### [What is needed]
What is needed is a copy of each line in the listing that contains "mobile".

### [Supplied data]
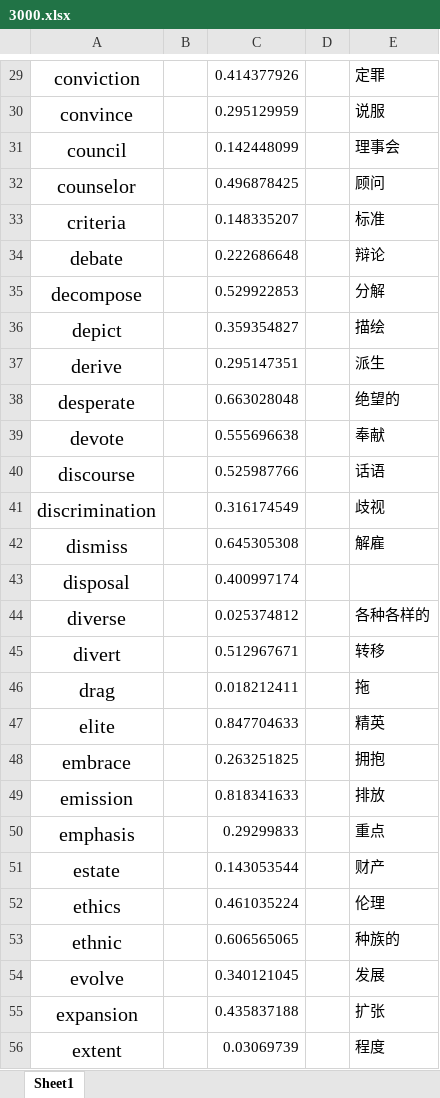
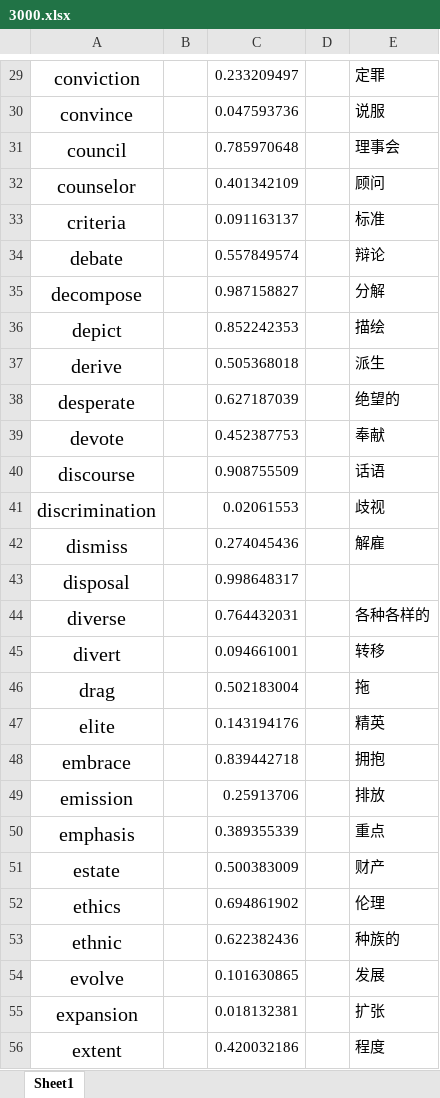
Before and after one commit to shixian520/English, an Excel workbook: 3000.xlsx, sheet Sheet1, drawn as a sheet; only a part is shown, gaps mark what is left out; values as stored, in another font and other column widths than the file's, no borders; the diff covers the shown part only; the diff names each change by its address in the sheet, - before the commit and + after, or states it on an @@ line.

```diff
--- a/3000.xlsx (sheet Sheet1)
+++ b/3000.xlsx (sheet Sheet1)
-C29: 0.414377926
+C29: 0.233209497
-C30: 0.295129959
+C30: 0.047593736
-C31: 0.142448099
+C31: 0.785970648
-C32: 0.496878425
+C32: 0.401342109
-C33: 0.148335207
+C33: 0.091163137
-C34: 0.222686648
+C34: 0.557849574
-C35: 0.529922853
+C35: 0.987158827
-C36: 0.359354827
+C36: 0.852242353
-C37: 0.295147351
+C37: 0.505368018
-C38: 0.663028048
+C38: 0.627187039
-C39: 0.555696638
+C39: 0.452387753
-C40: 0.525987766
+C40: 0.908755509
-C41: 0.316174549
+C41: 0.02061553
-C42: 0.645305308
+C42: 0.274045436
-C43: 0.400997174
+C43: 0.998648317
-C44: 0.025374812
+C44: 0.764432031
-C45: 0.512967671
+C45: 0.094661001
-C46: 0.018212411
+C46: 0.502183004
-C47: 0.847704633
+C47: 0.143194176
-C48: 0.263251825
+C48: 0.839442718
-C49: 0.818341633
+C49: 0.25913706
-C50: 0.29299833
+C50: 0.389355339
-C51: 0.143053544
+C51: 0.500383009
-C52: 0.461035224
+C52: 0.694861902
-C53: 0.606565065
+C53: 0.622382436
-C54: 0.340121045
+C54: 0.101630865
-C55: 0.435837188
+C55: 0.018132381
-C56: 0.03069739
+C56: 0.420032186
```
Also changed, not shown: 129 edited cells elsewhere in this sheet, 1 other file.
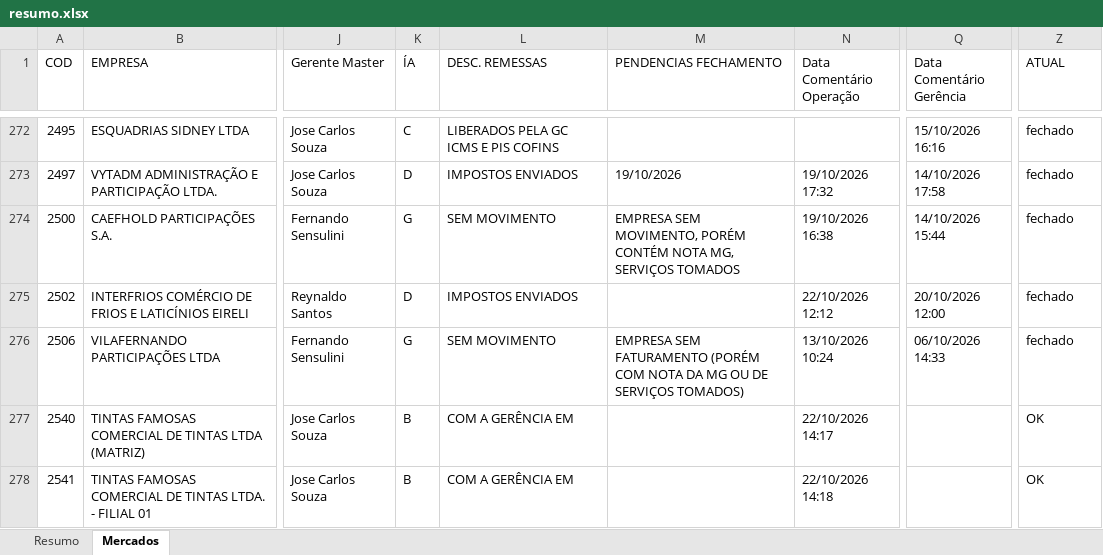
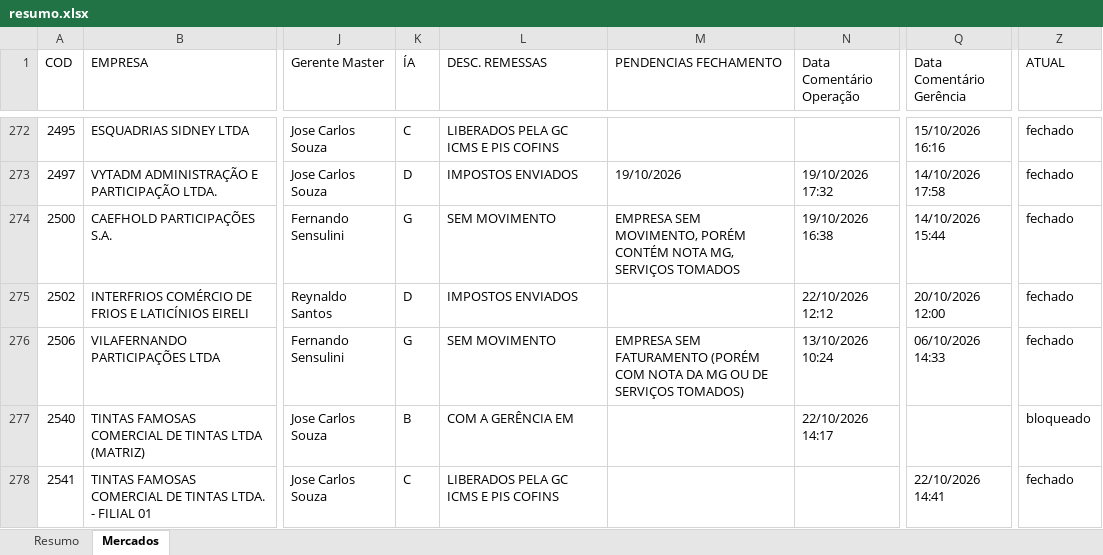
Before and after one commit to Controladoria-MG/Controle-de-Fechamentos, an Excel workbook: data/relatorio_fechamentos/resumo.xlsx, sheet Mercados, drawn as a sheet; only a part is shown, gaps mark what is left out; values as stored, in another font and other column widths than the file's, no borders; the diff covers the shown part only; the diff names each change by its address in the sheet, - before the commit and + after, or states it on an @@ line.

Commit message:
Atualização automática: 2026-10-22 15:23

```diff
--- a/data/relatorio_fechamentos/resumo.xlsx (sheet Mercados)
+++ b/data/relatorio_fechamentos/resumo.xlsx (sheet Mercados)
-Z277 (ATUAL): OK
+Z277 (ATUAL): bloqueado
-K278 (ÍA): B
+K278 (ÍA): C
-L278 (DESC. REMESSAS): COM A GERÊNCIA EM
+L278 (DESC. REMESSAS): LIBERADOS PELA GC ICMS E PIS COFINS
-N278 (Data Comentário Operação): 22/10/2026 14:18
+N278 (Data Comentário Operação): (empty)
-Q278 (Data Comentário Gerência): (empty)
+Q278 (Data Comentário Gerência): 22/10/2026 14:41
-Z278 (ATUAL): OK
+Z278 (ATUAL): fechado
```
Also changed, not shown: 111 edited cells elsewhere in this sheet, sheet Resumo, 3 other files.
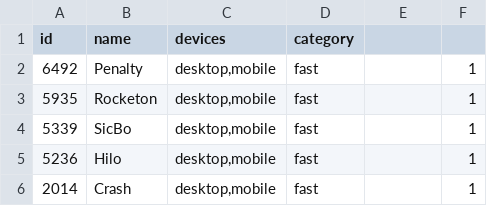
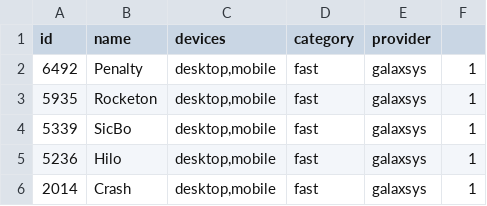
Before and after one commit to IppolitK/temp, a CSV file: galaxsys-games1.csv, drawn as a sheet.

Commit message:
Update galaxsys-games1.csv

```diff
--- a/galaxsys-games1.csv
+++ b/galaxsys-games1.csv
@@ -1,6 +1,6 @@
-id;name;devices;category;;
-6492;Penalty;desktop,mobile;fast;;1
-5935;Rocketon;desktop,mobile;fast;;1
-5339;SicBo;desktop,mobile;fast;;1
-5236;Hilo;desktop,mobile;fast;;1
-2014;Crash;desktop,mobile;fast;;1
+id;name;devices;category;provider;
+6492;Penalty;desktop,mobile;fast;galaxsys;1
+5935;Rocketon;desktop,mobile;fast;galaxsys;1
+5339;SicBo;desktop,mobile;fast;galaxsys;1
+5236;Hilo;desktop,mobile;fast;galaxsys;1
+2014;Crash;desktop,mobile;fast;galaxsys;1
```
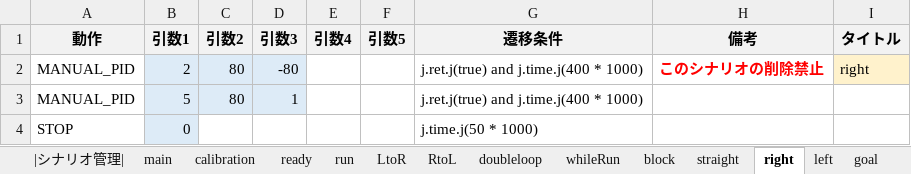
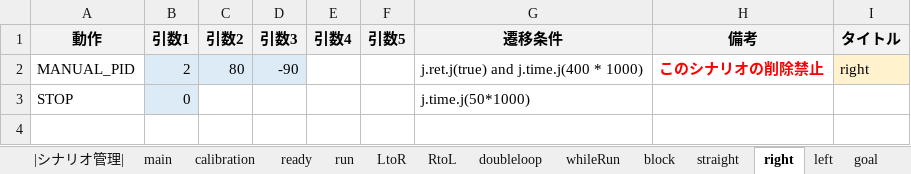
Before and after one commit to Black2856/etrobo2023, an Excel workbook: util/scenario/scenario.xlsm, sheet right, drawn as a sheet; values as stored, in another font and other column widths than the file's, no borders; removed rows and columns are numbered as before the commit, all else as after; the diff names each change by its address in the sheet, - before the commit and + after, or states it on an @@ line.

```diff
--- a/util/scenario/scenario.xlsm (sheet right)
+++ b/util/scenario/scenario.xlsm (sheet right)
-D2 (引数3): -80
+D2 (引数3): -90
-row 3: MANUAL_PID | 5 | 80 | 1 |  |  | j.ret.j(true) and j.time.j(400 * 1000)
-G3 (遷移条件): j.time.j(50 * 1000)
+G3 (遷移条件): j.time.j(50*1000)
```
Also changed, not shown: sheet run, sheet straight, sheet goal, sheet main, sheet left, 4 other files.
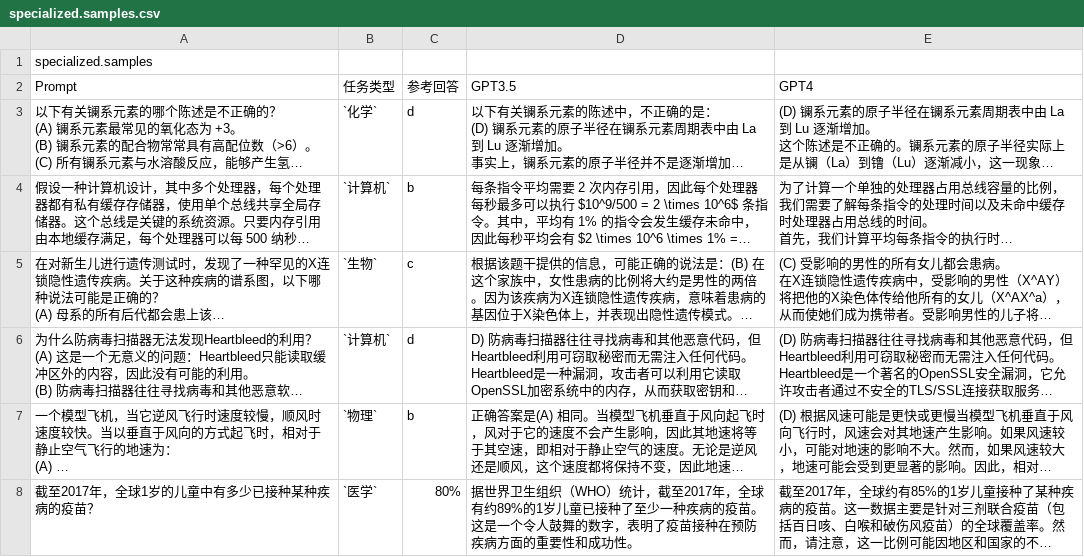
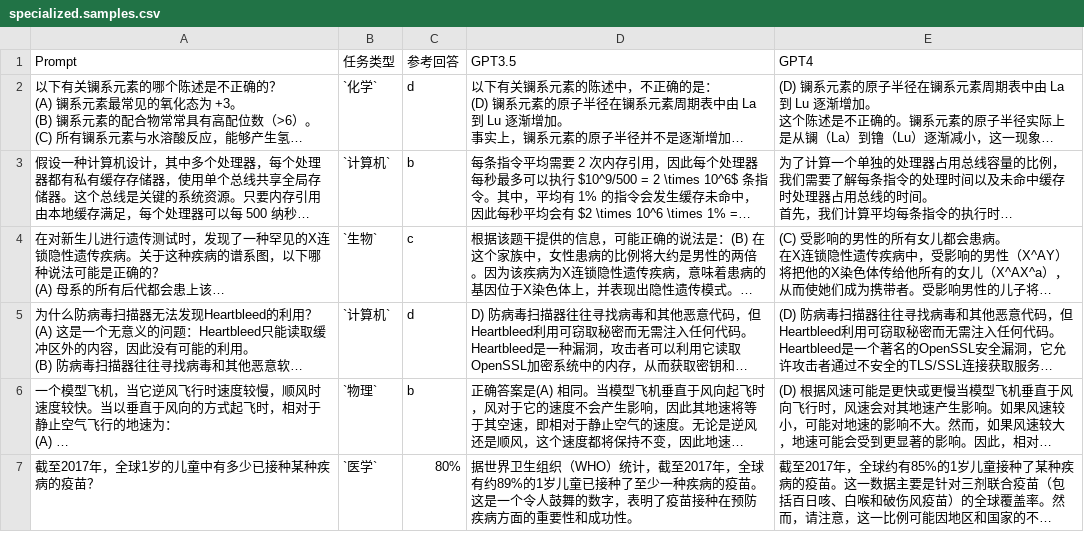
Before and after one commit to zhenbench/z-bench, a CSV file: specialized.samples.csv, drawn as a sheet; only a part is shown; long unchanged cells end in …; the diff names each change by its address in the sheet, - before the commit and + after, or states it on an @@ line.

Commit message:
Update specialized.samples.csv

```diff
--- a/specialized.samples.csv
+++ b/specialized.samples.csv
-row 1: specialized.samples
```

### [Solution for this exercise]
-6492;Penalty;desktop,mobile;fast;;1
-5935;Rocketon;desktop,mobile;fast;;1
-5339;SicBo;desktop,mobile;fast;;1
-5236;Hilo;desktop,mobile;fast;;1
-2014;Crash;desktop,mobile;fast;;1
+6492;Penalty;desktop,mobile;fast;galaxsys;1
+5935;Rocketon;desktop,mobile;fast;galaxsys;1
+5339;SicBo;desktop,mobile;fast;galaxsys;1
+5236;Hilo;desktop,mobile;fast;galaxsys;1
+2014;Crash;desktop,mobile;fast;galaxsys;1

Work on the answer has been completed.